In my mind’s eye Steve on that night…in the comic stories of him I’d read and would read after…on the movie screens in my adulthood…I found both the rough respect of fighter to fighter, when you know punching someone in the face is actually the best thing you can do for them and the heart of a leader and counselor, who wants only for you to surpass them, to be better, kinder, smarter.
And as these thoughts slowly swirled in my head, in those weeks after my episode, I realized why I’d had such a reaction.
Because if Secret Empire II had been a running story during my childhood I would be dead.

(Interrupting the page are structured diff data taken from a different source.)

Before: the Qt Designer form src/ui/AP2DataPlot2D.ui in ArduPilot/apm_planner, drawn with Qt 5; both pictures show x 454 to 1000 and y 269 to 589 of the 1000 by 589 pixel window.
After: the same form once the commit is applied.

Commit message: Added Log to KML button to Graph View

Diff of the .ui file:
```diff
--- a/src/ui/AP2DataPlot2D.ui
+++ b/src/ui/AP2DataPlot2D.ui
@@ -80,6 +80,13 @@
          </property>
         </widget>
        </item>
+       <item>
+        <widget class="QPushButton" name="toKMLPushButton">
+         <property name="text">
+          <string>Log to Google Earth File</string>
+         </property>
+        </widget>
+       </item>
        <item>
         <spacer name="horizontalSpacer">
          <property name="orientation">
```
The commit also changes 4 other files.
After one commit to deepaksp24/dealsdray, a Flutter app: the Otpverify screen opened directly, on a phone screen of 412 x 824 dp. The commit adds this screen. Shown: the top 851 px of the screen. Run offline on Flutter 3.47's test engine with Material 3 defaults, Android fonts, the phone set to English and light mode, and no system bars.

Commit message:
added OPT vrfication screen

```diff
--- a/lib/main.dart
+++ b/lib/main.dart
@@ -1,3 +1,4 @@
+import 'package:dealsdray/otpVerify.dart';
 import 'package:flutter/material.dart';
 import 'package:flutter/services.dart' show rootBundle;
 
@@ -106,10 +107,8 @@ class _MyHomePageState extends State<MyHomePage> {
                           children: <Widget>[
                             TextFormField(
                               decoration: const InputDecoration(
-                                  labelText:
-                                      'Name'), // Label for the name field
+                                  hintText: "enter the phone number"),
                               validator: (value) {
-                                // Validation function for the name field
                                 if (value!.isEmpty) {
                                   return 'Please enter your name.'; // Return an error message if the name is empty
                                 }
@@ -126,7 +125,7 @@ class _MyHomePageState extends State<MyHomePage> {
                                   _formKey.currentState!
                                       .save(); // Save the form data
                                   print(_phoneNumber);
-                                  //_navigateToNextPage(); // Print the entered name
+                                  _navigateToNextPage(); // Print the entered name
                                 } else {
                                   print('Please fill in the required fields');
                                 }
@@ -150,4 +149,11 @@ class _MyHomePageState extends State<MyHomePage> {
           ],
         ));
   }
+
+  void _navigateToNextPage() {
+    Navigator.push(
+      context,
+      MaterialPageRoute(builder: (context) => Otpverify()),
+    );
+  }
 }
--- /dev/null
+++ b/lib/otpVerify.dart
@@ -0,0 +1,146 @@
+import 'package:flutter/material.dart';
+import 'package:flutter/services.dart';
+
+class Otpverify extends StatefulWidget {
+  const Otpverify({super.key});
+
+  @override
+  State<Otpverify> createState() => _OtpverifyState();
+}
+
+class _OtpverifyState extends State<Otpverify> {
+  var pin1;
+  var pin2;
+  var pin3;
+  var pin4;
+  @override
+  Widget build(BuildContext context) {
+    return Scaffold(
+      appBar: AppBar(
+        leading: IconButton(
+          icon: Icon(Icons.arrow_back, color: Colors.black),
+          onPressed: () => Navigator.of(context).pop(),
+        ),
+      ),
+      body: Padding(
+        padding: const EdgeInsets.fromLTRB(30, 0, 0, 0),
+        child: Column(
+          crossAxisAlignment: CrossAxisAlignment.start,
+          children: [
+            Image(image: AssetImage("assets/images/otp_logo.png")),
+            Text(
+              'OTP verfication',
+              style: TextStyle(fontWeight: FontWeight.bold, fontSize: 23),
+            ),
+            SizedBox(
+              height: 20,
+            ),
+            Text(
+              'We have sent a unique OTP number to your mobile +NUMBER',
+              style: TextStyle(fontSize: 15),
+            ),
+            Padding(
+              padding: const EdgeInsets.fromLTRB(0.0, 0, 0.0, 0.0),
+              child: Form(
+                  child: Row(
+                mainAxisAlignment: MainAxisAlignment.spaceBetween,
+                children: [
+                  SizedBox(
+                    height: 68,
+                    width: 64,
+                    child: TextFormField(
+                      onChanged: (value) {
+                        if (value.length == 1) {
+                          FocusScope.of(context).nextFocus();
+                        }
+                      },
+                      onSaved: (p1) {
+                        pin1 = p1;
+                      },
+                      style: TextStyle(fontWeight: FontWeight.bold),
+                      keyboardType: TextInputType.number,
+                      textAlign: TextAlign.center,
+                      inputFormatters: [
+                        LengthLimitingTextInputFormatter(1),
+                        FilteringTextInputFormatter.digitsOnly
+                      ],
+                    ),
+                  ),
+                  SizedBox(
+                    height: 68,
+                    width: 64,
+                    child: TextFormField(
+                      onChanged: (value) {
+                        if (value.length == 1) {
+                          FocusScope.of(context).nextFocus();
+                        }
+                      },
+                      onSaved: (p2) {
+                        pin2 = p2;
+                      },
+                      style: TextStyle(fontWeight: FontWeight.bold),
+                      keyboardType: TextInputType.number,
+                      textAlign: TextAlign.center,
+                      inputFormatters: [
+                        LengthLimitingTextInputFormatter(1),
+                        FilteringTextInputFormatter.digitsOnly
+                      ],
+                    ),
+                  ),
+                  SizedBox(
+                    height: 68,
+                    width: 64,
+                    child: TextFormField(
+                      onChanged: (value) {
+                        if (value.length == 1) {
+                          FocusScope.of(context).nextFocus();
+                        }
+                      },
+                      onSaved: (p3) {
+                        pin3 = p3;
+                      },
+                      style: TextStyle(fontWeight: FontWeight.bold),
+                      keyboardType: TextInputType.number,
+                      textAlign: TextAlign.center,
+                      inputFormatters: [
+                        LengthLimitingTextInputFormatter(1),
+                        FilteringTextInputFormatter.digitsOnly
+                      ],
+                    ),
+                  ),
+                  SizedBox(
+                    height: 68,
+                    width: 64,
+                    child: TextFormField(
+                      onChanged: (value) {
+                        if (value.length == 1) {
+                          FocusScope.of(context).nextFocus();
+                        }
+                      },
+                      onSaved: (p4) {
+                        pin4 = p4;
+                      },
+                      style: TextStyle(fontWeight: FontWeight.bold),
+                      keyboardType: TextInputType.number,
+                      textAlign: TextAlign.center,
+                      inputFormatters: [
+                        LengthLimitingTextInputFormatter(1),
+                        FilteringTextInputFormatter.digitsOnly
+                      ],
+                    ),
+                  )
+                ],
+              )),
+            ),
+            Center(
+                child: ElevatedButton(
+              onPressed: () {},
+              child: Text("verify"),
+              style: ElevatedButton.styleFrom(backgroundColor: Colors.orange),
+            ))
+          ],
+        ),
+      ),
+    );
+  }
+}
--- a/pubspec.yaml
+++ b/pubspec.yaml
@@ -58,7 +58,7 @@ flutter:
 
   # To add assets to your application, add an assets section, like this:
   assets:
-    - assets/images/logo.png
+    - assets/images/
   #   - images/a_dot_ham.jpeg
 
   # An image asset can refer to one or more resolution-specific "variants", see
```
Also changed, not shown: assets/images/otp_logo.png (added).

If the “Supreme Hydra” had been the Steve Rogers I knew–with all the strident hypocritical insistence from Marvel and the title’s writer that he was the “real” Cap–I would not have reached out for him as a symbol. I would not have conjured that image, that face, that voice (even overlaid as it is now) as my guide and refuge. I would have killed myself.
I cannot sugar coat that. I cannot deny it.
I would have, in despair, taken my own life. I know that.
Perhaps I know that wrongly. Perhaps I would have found or made another symbol to pull me through.
Maybe, I might still be.
The bone-deep, blood-borne, heart-wrenching “fact” though is my own brain saw my image of hope and justice and righteous wrath against fascism turned evil and whispered “There is your death, child. There endth that lesson.”
I have now, months later, read most of the comics comprising that event. It’s well written; I don’t fault Spencer’s technical abilities**. I’m suspicious of his politics and his motives and I’m still livid at the way both he and the Marvel Publishing treated readers who were expressing (often poorly and stridently) valid and painful concerns. Equally, I loathe those who pump up the narrative “It’s only a comic book”. Culture matters, pop or otherwise. Culture is the story we tell about our selves, the stories we try either to eschew or live up to. Super heros in particular are merely, only, the direct descendants of myth and legend, of legacies so powerful they resonate through our minds and hearts after thousands of years.
In that sense, Spencer did much good as well, by continuing with the story of the “new” “true” Captain America.
The embodiment of Sam Wilson as a black Captain America, the new catalyst of hope and resistance, is powerful in ways the original blue eyed blond Steve can never be. For Sam and the symbol he was, is and should be to black children I am indescribably grateful. I wish desperately his story had played out in a time when the real world was not a mirror of the comic one.
The timing of the event turned out to be disastrous, given the subsequent election of a vile, stupid, misogynist kleptocrat as president — leading to the open rise of violent fascist groups, the inhuman treatment of immigrants, the incarceration of children daring to wish for a better life. My own personal dark night of the soul means nothing in comparison to that. My despair is now to see a nation that I love–not even mine own–being reduced to this foul, villainous parody of itself.
It mirrored my despair to see Captain America “turned evil”.
I still see in Steve Rogers (in comics and on the movie screen), in Sam Wilson, in the alternate universe Peggy Carter who carries the shield, in Dani Cage (a Captain of the future), even in the ill-fated Bucky Barnes who struggled so hard to live up to the Captain’s legacy despite his past–I still see in those heros the symbol not of America as it is or was but as it should be.
The storied shield, that red white and blue outfit — in those symbols I still see his watch words: Freedom. Justice. Tolerance. Courage.
I still see the thing that kept me alive.
I see Hope.
And I still hear his words.